Use cleaning brushes to clean the tubes in the heat exchanger and remove any soot, dust, and carbon that has become trapped inside.

Clean the Back of Heater & Vent Stack

Use the same method to clean the back of the heater and the vent stack. It is very easy for dust and soot to collect here.

Wash Burner Tubes

Use clean water to wash your boiler’s burner tubes. You will need to make sure that you give them enough time to dry before you attempt to turn your boiler back on.

Vacuum the Bottom & Outside 

This job is messy. 

So, you find that you have created quite the dust storm in and around the boiler casing. You can easily remove this using a regular vacuum cleaner (thankfully!).

Restart Your Boiler

First, re-attach the front and top covers and then turn your boiler system back on, with the thermostat on a high heat level. The experts in free boiler grants Boiler Grants alarm to check that the blue flame appears so that you know the boiler is working. 

How Often Should You Clean the Boiler?

Ideally, clean your boiler annually. It is also a good idea to have it serviced at around the same frequency. Engineers can pick up on any problems early enough that they may be less costly to fix.

Cleaning Pipes & Radiators

The boiler itself isn’t the only part of your heating system that should be cleaned. The pipes and radiators that snake around your home will also need to be cleaned, and not cleaning them can cause damage to the boiler itself. 

Rather than dust being the key problem, in this case, the build-up will be sludge, rust, germs, and other debris. Deposits can stop your boiler and heating system from working as it should and, if left untreated for too long, can even cause the pipes to corrode.

Signs of a Clogged Heating System

  • Water and radiators taking longer to heat (making the system less efficient overall);
  • Some parts not heating at all;
  • Metal tubes bulge and eventually fail;
  • Leaky joints;
  • Heating control servo valve damage;
  • Obstructions throughout the vent system;
  • Erosion of tubes and pipes.

These are all signs that the water is being blocked from moving around the system as it should, potentially through a build-up of sludge and debris.

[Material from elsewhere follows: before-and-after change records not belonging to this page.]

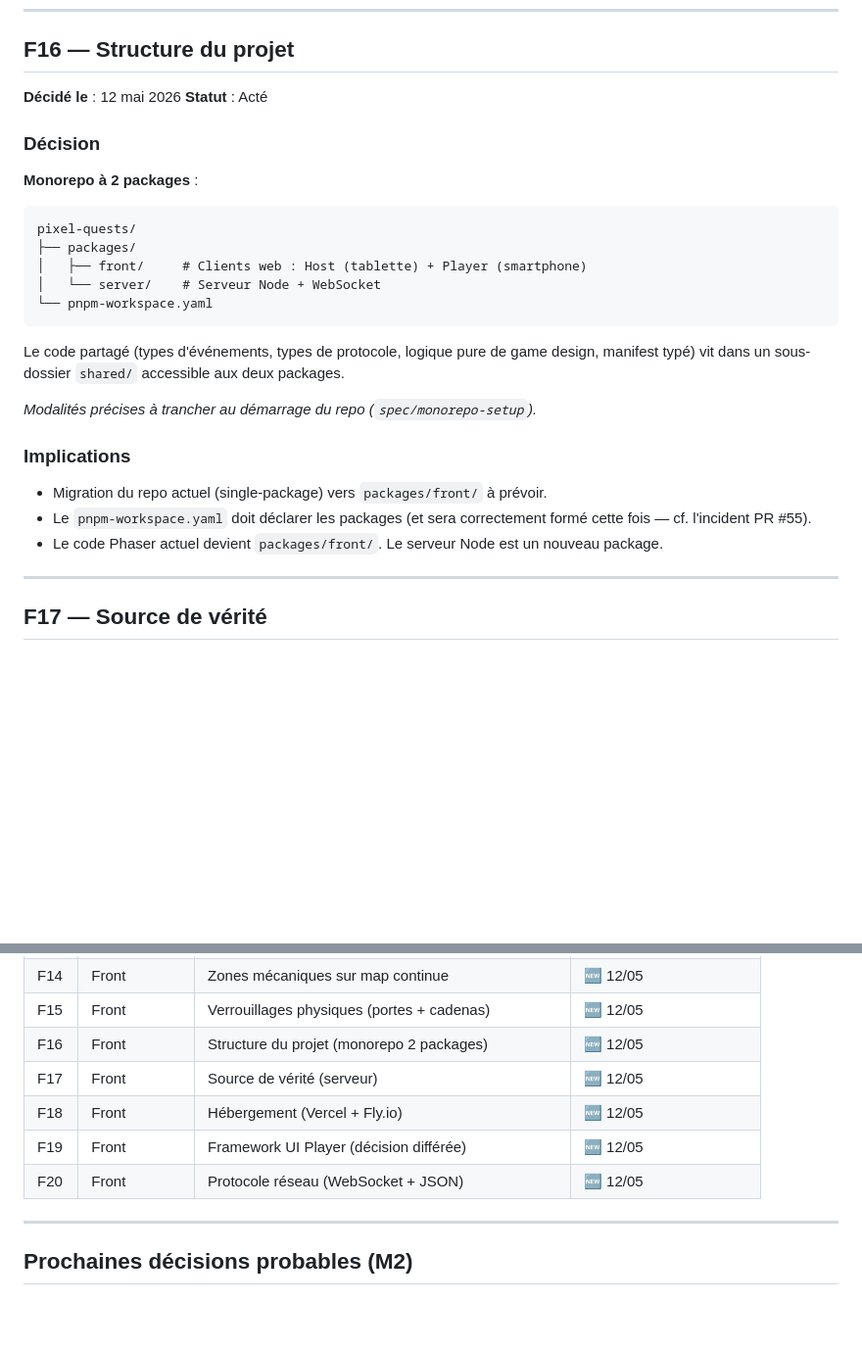
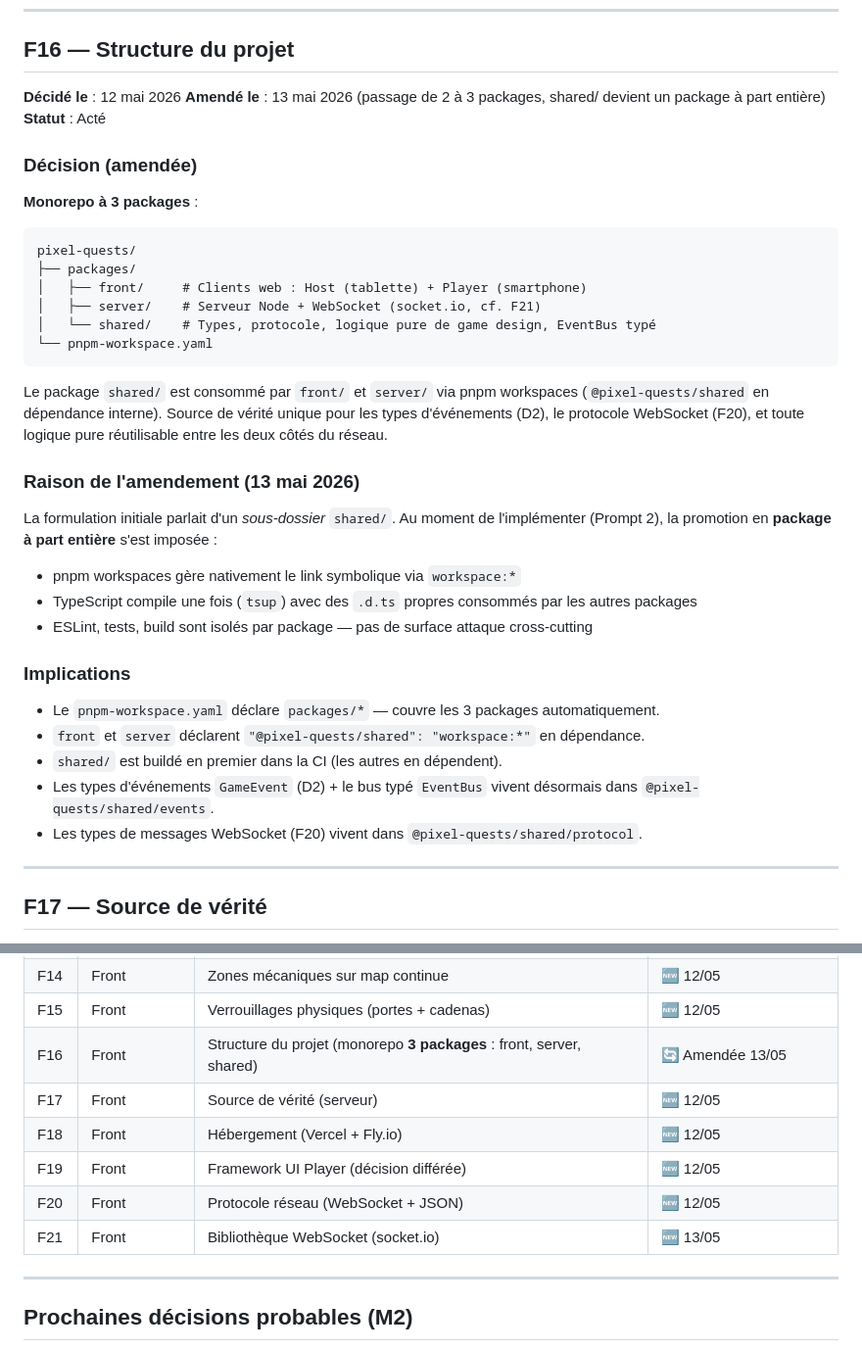
Before and after one commit to leonardtwelve/MultiLines, a Markdown page: docs/DECISIONS.md, 2 parts joined by grey strips. Shown at 98% size. Rendered like a GitHub page; blank space fills up the shorter version.

Commit message:
docs: amend F16 (3 packages monorepo) and add F21 (socket.io)

````diff
--- a/docs/DECISIONS.md
+++ b/docs/DECISIONS.md
@@ -805,27 +805,35 @@ Les passages entre zones verrouillées sont représentés par des **portes physi
 ## F16 — Structure du projet
 
 **Décidé le** : 12 mai 2026
+**Amendé le** : 13 mai 2026 (passage de 2 à 3 packages, shared/ devient un package à part entière)
 **Statut** : Acté
 
-### Décision
-**Monorepo à 2 packages** :
+### Décision (amendée)
+**Monorepo à 3 packages** :
 
 ```
 pixel-quests/
 ├── packages/
 │   ├── front/     # Clients web : Host (tablette) + Player (smartphone)
-│   └── server/    # Serveur Node + WebSocket
+│   ├── server/    # Serveur Node + WebSocket (socket.io, cf. F21)
+│   └── shared/    # Types, protocole, logique pure de game design, EventBus typé
 └── pnpm-workspace.yaml
 ```
 
-Le code partagé (types d'événements, types de protocole, logique pure de game design, manifest typé) vit dans un sous-dossier `shared/` accessible aux deux packages.
+Le package `shared/` est consommé par `front/` et `server/` via pnpm workspaces (`@pixel-quests/shared` en dépendance interne). Source de vérité unique pour les types d'événements (D2), le protocole WebSocket (F20), et toute logique pure réutilisable entre les deux côtés du réseau.
 
-*Modalités précises à trancher au démarrage du repo (`spec/monorepo-setup`).*
+### Raison de l'amendement (13 mai 2026)
+La formulation initiale parlait d'un *sous-dossier* `shared/`. Au moment de l'implémenter (Prompt 2), la promotion en **package à part entière** s'est imposée :
+- pnpm workspaces gère nativement le link symbolique via `workspace:*`
+- TypeScript compile une fois (`tsup`) avec des `.d.ts` propres consommés par les autres packages
+- ESLint, tests, build sont isolés par package — pas de surface attaque cross-cutting
 
 ### Implications
-- Migration du repo actuel (single-package) vers `packages/front/` à prévoir.
-- Le `pnpm-workspace.yaml` doit déclarer les packages (et sera correctement formé cette fois — cf. l'incident PR #55).
-- Le code Phaser actuel devient `packages/front/`. Le serveur Node est un nouveau package.
+- Le `pnpm-workspace.yaml` déclare `packages/*` — couvre les 3 packages automatiquement.
+- `front` et `server` déclarent `"@pixel-quests/shared": "workspace:*"` en dépendance.
+- `shared/` est buildé en premier dans la CI (les autres en dépendent).
+- Les types d'événements `GameEvent` (D2) + le bus typé `EventBus` vivent désormais dans `@pixel-quests/shared/events`.
+- Les types de messages WebSocket (F20) vivent dans `@pixel-quests/shared/protocol`.
 
 ---
 
@@ -959,11 +992,12 @@ Plusieurs sujets sont actés dans l'esprit mais demandent une spec technique dé
 | F13 | Front        | Taille de la map (40×20 tiles)                                | 🆕 12/05 |
 | F14 | Front        | Zones mécaniques sur map continue                             | 🆕 12/05 |
 | F15 | Front        | Verrouillages physiques (portes + cadenas)                    | 🆕 12/05 |
-| F16 | Front        | Structure du projet (monorepo 2 packages)                     | 🆕 12/05 |
+| F16 | Front        | Structure du projet (monorepo **3 packages** : front, server, shared) | 🔄 Amendée 13/05 |
 | F17 | Front        | Source de vérité (serveur)                                    | 🆕 12/05 |
 | F18 | Front        | Hébergement (Vercel + Fly.io)                                 | 🆕 12/05 |
 | F19 | Front        | Framework UI Player (décision différée)                       | 🆕 12/05 |
 | F20 | Front        | Protocole réseau (WebSocket + JSON)                           | 🆕 12/05 |
+| F21 | Front        | Bibliothèque WebSocket (socket.io)                            | 🆕 13/05 |
 
 ---
 
````
Also changed, not shown: other parts of docs/DECISIONS.md (+25 -0 lines).
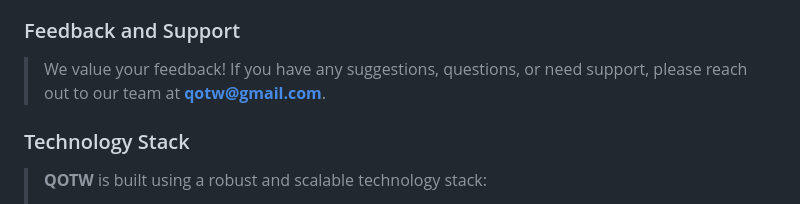
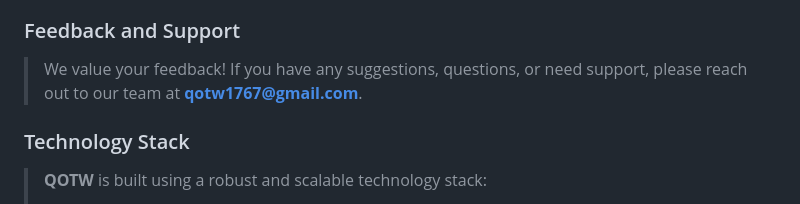
Before and after one commit to ibrahim7860/QOTW, a Markdown page: README.md, the part around the change. Rendered like a GitHub page.

Commit message:
Fixed email

```diff
--- a/README.md
+++ b/README.md
@@ -27,7 +27,7 @@
 > - **Regular Engagement:** With a new question each week, there is always something new to look forward to. The regular posting schedule keeps users engaged and provides a consistent source of conversation starters.
 
 ### Feedback and Support
-> We value your feedback! If you have any suggestions, questions, or need support, please reach out to our team at **qotw@gmail.com**.
+> We value your feedback! If you have any suggestions, questions, or need support, please reach out to our team at **qotw1767@gmail.com**.
 
 ### Technology Stack
 > **QOTW** is built using a robust and scalable technology stack:
```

It also means that the water inside the pipes is being insulated from the heat by the sludge and debris, preventing the water from getting as hot as it should, comments the Go Cleaners end of tenancy cleaning team.

So if you notice that:

  • Radiators are cold at the bottom and hot at the top;
  • Radiators don’t heat to maximum;
  • Odd noises when the boiler is on.

A good sign that you will need to clean out your heating system.

Power Flushing

The most effective way of cleaning your heating system is through power flushing, comment members of the Go Cleaners patio cleaning experts who specialise in the field. Use a mixture of chemicals that lift and break down the sludge and water to push through at a high velocity to flush out any blockages in your pipes. 

There are two major benefits of power flushing heating systems:

  1. Keeps your boiler working efficiently. If your boiler needs to work harder to heat the water in your heating system, this uses more fuel and will cost you more money (it’s also worse for the environment).
  2. Prevents corrosion. If parts of your heating system corrode, that really is an expensive and time-consuming fix. Power Flushing your heating system is a proactive way of preventing this from happening.

Can You Power flush a Heating System Yourself?

It is usually best to call in an engineer to do the actual power flushing for you. The case isn’t alike cleaning your deck without a power washer. You need specialised equipment to do the flushing and a mixture of chemicals that your engineer will know inside and out. It is still more cost effective in the long run to hire someone to come in and power flush the boiler system for you than leaving it blocked with sludge and having a potential catastrophic failure later on down the line. If the size and scope of work is too high, 

Cleaning Boilers, Final words

Cleaning the boiler itself is important because it prevents the build-up of dust and soot that can interfere with the boiler’s functioning. If there are signs that the rest of the boiler system has become blocked with sludge and debris, bringing someone into power flush it for you can prevent corrosion of the pipes and your boiler system from failing. It will also help it work more efficiently.